Exercise:
Whatever the data contains, copy all of it exactly.

(Content revision data)

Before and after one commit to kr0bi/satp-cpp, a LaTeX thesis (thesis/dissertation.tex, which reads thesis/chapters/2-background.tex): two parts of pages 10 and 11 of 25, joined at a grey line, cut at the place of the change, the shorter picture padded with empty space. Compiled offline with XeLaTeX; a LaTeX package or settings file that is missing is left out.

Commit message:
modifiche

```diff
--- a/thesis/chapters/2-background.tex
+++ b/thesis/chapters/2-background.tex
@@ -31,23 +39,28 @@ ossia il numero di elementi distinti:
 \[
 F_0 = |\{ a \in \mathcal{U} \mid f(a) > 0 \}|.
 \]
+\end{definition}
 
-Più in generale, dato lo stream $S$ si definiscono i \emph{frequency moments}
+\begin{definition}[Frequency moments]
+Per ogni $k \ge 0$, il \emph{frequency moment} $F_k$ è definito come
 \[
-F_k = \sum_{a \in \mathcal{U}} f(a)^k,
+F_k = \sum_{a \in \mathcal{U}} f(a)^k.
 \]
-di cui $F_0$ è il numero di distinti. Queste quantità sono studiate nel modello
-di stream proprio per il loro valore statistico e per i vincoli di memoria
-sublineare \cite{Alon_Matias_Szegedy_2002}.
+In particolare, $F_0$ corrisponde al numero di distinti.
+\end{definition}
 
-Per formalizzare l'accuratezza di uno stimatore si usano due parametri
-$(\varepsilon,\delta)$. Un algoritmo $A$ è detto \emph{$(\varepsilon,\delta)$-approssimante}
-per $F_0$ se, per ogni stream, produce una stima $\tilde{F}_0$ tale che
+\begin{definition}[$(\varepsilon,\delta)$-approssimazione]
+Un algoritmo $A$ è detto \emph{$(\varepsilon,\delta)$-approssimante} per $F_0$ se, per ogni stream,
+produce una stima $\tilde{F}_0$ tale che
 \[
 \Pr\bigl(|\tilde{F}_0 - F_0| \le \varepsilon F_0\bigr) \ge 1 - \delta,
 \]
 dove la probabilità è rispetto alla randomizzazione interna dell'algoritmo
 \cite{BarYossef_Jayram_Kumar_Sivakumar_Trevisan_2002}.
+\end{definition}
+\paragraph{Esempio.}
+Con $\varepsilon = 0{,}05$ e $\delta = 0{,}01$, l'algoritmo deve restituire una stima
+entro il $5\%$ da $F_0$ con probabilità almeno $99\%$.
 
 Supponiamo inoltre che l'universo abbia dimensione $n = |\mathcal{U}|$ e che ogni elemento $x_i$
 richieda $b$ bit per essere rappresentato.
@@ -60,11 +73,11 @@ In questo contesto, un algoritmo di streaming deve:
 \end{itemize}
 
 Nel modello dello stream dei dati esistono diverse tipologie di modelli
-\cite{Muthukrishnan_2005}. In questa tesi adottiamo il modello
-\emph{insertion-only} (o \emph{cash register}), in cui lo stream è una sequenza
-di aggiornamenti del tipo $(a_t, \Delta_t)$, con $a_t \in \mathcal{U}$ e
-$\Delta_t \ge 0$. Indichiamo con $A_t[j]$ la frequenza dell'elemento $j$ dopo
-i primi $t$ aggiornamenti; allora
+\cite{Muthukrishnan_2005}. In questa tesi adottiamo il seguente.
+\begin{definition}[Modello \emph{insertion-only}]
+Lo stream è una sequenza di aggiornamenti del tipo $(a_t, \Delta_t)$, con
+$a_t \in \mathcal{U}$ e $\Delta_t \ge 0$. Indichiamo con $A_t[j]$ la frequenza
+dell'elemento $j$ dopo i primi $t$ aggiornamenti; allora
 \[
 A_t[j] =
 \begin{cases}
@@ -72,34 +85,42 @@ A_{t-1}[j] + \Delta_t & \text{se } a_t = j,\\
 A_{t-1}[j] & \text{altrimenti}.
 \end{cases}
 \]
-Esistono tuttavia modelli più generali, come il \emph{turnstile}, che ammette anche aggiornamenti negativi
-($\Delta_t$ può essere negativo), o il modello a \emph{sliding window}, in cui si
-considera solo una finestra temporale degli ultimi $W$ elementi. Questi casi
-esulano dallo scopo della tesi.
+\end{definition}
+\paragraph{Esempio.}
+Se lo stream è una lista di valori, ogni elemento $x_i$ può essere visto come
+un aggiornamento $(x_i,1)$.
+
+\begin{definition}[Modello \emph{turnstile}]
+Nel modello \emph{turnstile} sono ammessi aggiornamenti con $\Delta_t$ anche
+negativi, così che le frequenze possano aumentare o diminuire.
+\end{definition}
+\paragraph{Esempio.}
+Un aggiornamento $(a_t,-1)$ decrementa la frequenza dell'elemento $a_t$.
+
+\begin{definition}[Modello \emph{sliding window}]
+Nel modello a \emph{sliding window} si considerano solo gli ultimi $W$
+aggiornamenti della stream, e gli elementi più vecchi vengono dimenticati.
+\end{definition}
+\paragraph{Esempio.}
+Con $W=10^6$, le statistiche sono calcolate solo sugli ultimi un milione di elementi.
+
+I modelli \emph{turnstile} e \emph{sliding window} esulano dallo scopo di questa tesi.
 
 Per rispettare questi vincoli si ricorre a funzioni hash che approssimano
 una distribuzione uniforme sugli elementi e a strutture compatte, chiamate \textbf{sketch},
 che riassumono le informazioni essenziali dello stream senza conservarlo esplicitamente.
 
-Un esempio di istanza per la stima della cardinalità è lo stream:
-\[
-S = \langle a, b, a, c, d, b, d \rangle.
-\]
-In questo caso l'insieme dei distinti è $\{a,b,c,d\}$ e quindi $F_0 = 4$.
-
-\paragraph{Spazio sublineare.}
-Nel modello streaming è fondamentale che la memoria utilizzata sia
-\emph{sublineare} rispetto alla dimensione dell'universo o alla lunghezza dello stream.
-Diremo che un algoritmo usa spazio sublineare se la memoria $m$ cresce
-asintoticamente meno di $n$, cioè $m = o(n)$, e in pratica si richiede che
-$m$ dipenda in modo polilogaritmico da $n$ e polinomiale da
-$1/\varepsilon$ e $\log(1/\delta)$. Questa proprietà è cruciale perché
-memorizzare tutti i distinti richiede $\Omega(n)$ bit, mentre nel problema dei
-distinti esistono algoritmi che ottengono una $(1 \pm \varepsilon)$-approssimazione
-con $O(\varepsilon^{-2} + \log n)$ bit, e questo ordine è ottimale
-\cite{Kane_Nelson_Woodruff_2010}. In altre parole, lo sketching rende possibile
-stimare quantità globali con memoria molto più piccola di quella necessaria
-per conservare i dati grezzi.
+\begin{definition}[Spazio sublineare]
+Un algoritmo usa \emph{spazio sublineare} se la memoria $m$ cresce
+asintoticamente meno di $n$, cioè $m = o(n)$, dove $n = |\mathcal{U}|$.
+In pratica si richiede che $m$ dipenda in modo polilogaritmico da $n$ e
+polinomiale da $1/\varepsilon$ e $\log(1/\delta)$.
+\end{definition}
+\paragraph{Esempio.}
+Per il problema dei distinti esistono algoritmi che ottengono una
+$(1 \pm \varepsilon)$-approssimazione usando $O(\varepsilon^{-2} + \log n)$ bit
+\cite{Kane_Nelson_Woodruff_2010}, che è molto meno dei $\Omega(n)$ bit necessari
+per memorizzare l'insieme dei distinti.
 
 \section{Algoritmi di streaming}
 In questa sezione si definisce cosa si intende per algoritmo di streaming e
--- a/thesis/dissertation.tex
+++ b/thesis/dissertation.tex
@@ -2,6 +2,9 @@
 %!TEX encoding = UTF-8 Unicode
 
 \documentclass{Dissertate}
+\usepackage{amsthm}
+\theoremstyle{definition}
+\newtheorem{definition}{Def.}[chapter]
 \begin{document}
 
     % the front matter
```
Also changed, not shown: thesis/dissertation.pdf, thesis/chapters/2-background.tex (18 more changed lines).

Reply to the task:
Before and after one commit to kr0bi/satp-cpp, a LaTeX thesis (thesis/dissertation.tex, which reads thesis/chapters/2-background.tex): two parts of pages 10 and 11 of 25, joined at a grey line, cut at the place of the change, the shorter picture padded with empty space. Compiled offline with XeLaTeX; a LaTeX package or settings file that is missing is left out.

Commit message:
modifiche

```diff
--- a/thesis/chapters/2-background.tex
+++ b/thesis/chapters/2-background.tex
@@ -31,23 +39,28 @@ ossia il numero di elementi distinti:
 \[
 F_0 = |\{ a \in \mathcal{U} \mid f(a) > 0 \}|.
 \]
+\end{definition}
 
-Più in generale, dato lo stream $S$ si definiscono i \emph{frequency moments}
+\begin{definition}[Frequency moments]
+Per ogni $k \ge 0$, il \emph{frequency moment} $F_k$ è definito come
 \[
-F_k = \sum_{a \in \mathcal{U}} f(a)^k,
+F_k = \sum_{a \in \mathcal{U}} f(a)^k.
 \]
-di cui $F_0$ è il numero di distinti. Queste quantità sono studiate nel modello
-di stream proprio per il loro valore statistico e per i vincoli di memoria
-sublineare \cite{Alon_Matias_Szegedy_2002}.
+In particolare, $F_0$ corrisponde al numero di distinti.
+\end{definition}
 
-Per formalizzare l'accuratezza di uno stimatore si usano due parametri
-$(\varepsilon,\delta)$. Un algoritmo $A$ è detto \emph{$(\varepsilon,\delta)$-approssimante}
-per $F_0$ se, per ogni stream, produce una stima $\tilde{F}_0$ tale che
+\begin{definition}[$(\varepsilon,\delta)$-approssimazione]
+Un algoritmo $A$ è detto \emph{$(\varepsilon,\delta)$-approssimante} per $F_0$ se, per ogni stream,
+produce una stima $\tilde{F}_0$ tale che
 \[
 \Pr\bigl(|\tilde{F}_0 - F_0| \le \varepsilon F_0\bigr) \ge 1 - \delta,
 \]
 dove la probabilità è rispetto alla randomizzazione interna dell'algoritmo
 \cite{BarYossef_Jayram_Kumar_Sivakumar_Trevisan_2002}.
+\end{definition}
+\paragraph{Esempio.}
+Con $\varepsilon = 0{,}05$ e $\delta = 0{,}01$, l'algoritmo deve restituire una stima
+entro il $5\%$ da $F_0$ con probabilità almeno $99\%$.
 
 Supponiamo inoltre che l'universo abbia dimensione $n = |\mathcal{U}|$ e che ogni elemento $x_i$
 richieda $b$ bit per essere rappresentato.
@@ -60,11 +73,11 @@ In questo contesto, un algoritmo di streaming deve:
 \end{itemize}
 
 Nel modello dello stream dei dati esistono diverse tipologie di modelli
-\cite{Muthukrishnan_2005}. In questa tesi adottiamo il modello
-\emph{insertion-only} (o \emph{cash register}), in cui lo stream è una sequenza
-di aggiornamenti del tipo $(a_t, \Delta_t)$, con $a_t \in \mathcal{U}$ e
-$\Delta_t \ge 0$. Indichiamo con $A_t[j]$ la frequenza dell'elemento $j$ dopo
-i primi $t$ aggiornamenti; allora
+\cite{Muthukrishnan_2005}. In questa tesi adottiamo il seguente.
+\begin{definition}[Modello \emph{insertion-only}]
+Lo stream è una sequenza di aggiornamenti del tipo $(a_t, \Delta_t)$, con
+$a_t \in \mathcal{U}$ e $\Delta_t \ge 0$. Indichiamo con $A_t[j]$ la frequenza
+dell'elemento $j$ dopo i primi $t$ aggiornamenti; allora
 \[
 A_t[j] =
 \begin{cases}
@@ -72,34 +85,42 @@ A_{t-1}[j] + \Delta_t & \text{se } a_t = j,\\
 A_{t-1}[j] & \text{altrimenti}.
 \end{cases}
 \]
-Esistono tuttavia modelli più generali, come il \emph{turnstile}, che ammette anche aggiornamenti negativi
-($\Delta_t$ può essere negativo), o il modello a \emph{sliding window}, in cui si
-considera solo una finestra temporale degli ultimi $W$ elementi. Questi casi
-esulano dallo scopo della tesi.
+\end{definition}
+\paragraph{Esempio.}
+Se lo stream è una lista di valori, ogni elemento $x_i$ può essere visto come
+un aggiornamento $(x_i,1)$.
+
+\begin{definition}[Modello \emph{turnstile}]
+Nel modello \emph{turnstile} sono ammessi aggiornamenti con $\Delta_t$ anche
+negativi, così che le frequenze possano aumentare o diminuire.
+\end{definition}
+\paragraph{Esempio.}
+Un aggiornamento $(a_t,-1)$ decrementa la frequenza dell'elemento $a_t$.
+
+\begin{definition}[Modello \emph{sliding window}]
+Nel modello a \emph{sliding window} si considerano solo gli ultimi $W$
+aggiornamenti della stream, e gli elementi più vecchi vengono dimenticati.
+\end{definition}
+\paragraph{Esempio.}
+Con $W=10^6$, le statistiche sono calcolate solo sugli ultimi un milione di elementi.
+
+I modelli \emph{turnstile} e \emph{sliding window} esulano dallo scopo di questa tesi.
 
 Per rispettare questi vincoli si ricorre a funzioni hash che approssimano
 una distribuzione uniforme sugli elementi e a strutture compatte, chiamate \textbf{sketch},
 che riassumono le informazioni essenziali dello stream senza conservarlo esplicitamente.
 
-Un esempio di istanza per la stima della cardinalità è lo stream:
-\[
-S = \langle a, b, a, c, d, b, d \rangle.
-\]
-In questo caso l'insieme dei distinti è $\{a,b,c,d\}$ e quindi $F_0 = 4$.
-
-\paragraph{Spazio sublineare.}
-Nel modello streaming è fondamentale che la memoria utilizzata sia
-\emph{sublineare} rispetto alla dimensione dell'universo o alla lunghezza dello stream.
-Diremo che un algoritmo usa spazio sublineare se la memoria $m$ cresce
-asintoticamente meno di $n$, cioè $m = o(n)$, e in pratica si richiede che
-$m$ dipenda in modo polilogaritmico da $n$ e polinomiale da
-$1/\varepsilon$ e $\log(1/\delta)$. Questa proprietà è cruciale perché
-memorizzare tutti i distinti richiede $\Omega(n)$ bit, mentre nel problema dei
-distinti esistono algoritmi che ottengono una $(1 \pm \varepsilon)$-approssimazione
-con $O(\varepsilon^{-2} + \log n)$ bit, e questo ordine è ottimale
-\cite{Kane_Nelson_Woodruff_2010}. In altre parole, lo sketching rende possibile
-stimare quantità globali con memoria molto più piccola di quella necessaria
-per conservare i dati grezzi.
+\begin{definition}[Spazio sublineare]
+Un algoritmo usa \emph{spazio sublineare} se la memoria $m$ cresce
+asintoticamente meno di $n$, cioè $m = o(n)$, dove $n = |\mathcal{U}|$.
+In pratica si richiede che $m$ dipenda in modo polilogaritmico da $n$ e
+polinomiale da $1/\varepsilon$ e $\log(1/\delta)$.
+\end{definition}
+\paragraph{Esempio.}
+Per il problema dei distinti esistono algoritmi che ottengono una
+$(1 \pm \varepsilon)$-approssimazione usando $O(\varepsilon^{-2} + \log n)$ bit
+\cite{Kane_Nelson_Woodruff_2010}, che è molto meno dei $\Omega(n)$ bit necessari
+per memorizzare l'insieme dei distinti.
 
 \section{Algoritmi di streaming}
 In questa sezione si definisce cosa si intende per algoritmo di streaming e
--- a/thesis/dissertation.tex
+++ b/thesis/dissertation.tex
@@ -2,6 +2,9 @@
 %!TEX encoding = UTF-8 Unicode
 
 \documentclass{Dissertate}
+\usepackage{amsthm}
+\theoremstyle{definition}
+\newtheorem{definition}{Def.}[chapter]
 \begin{document}
 
     % the front matter
```
Also changed, not shown: thesis/dissertation.pdf, thesis/chapters/2-background.tex (18 more changed lines).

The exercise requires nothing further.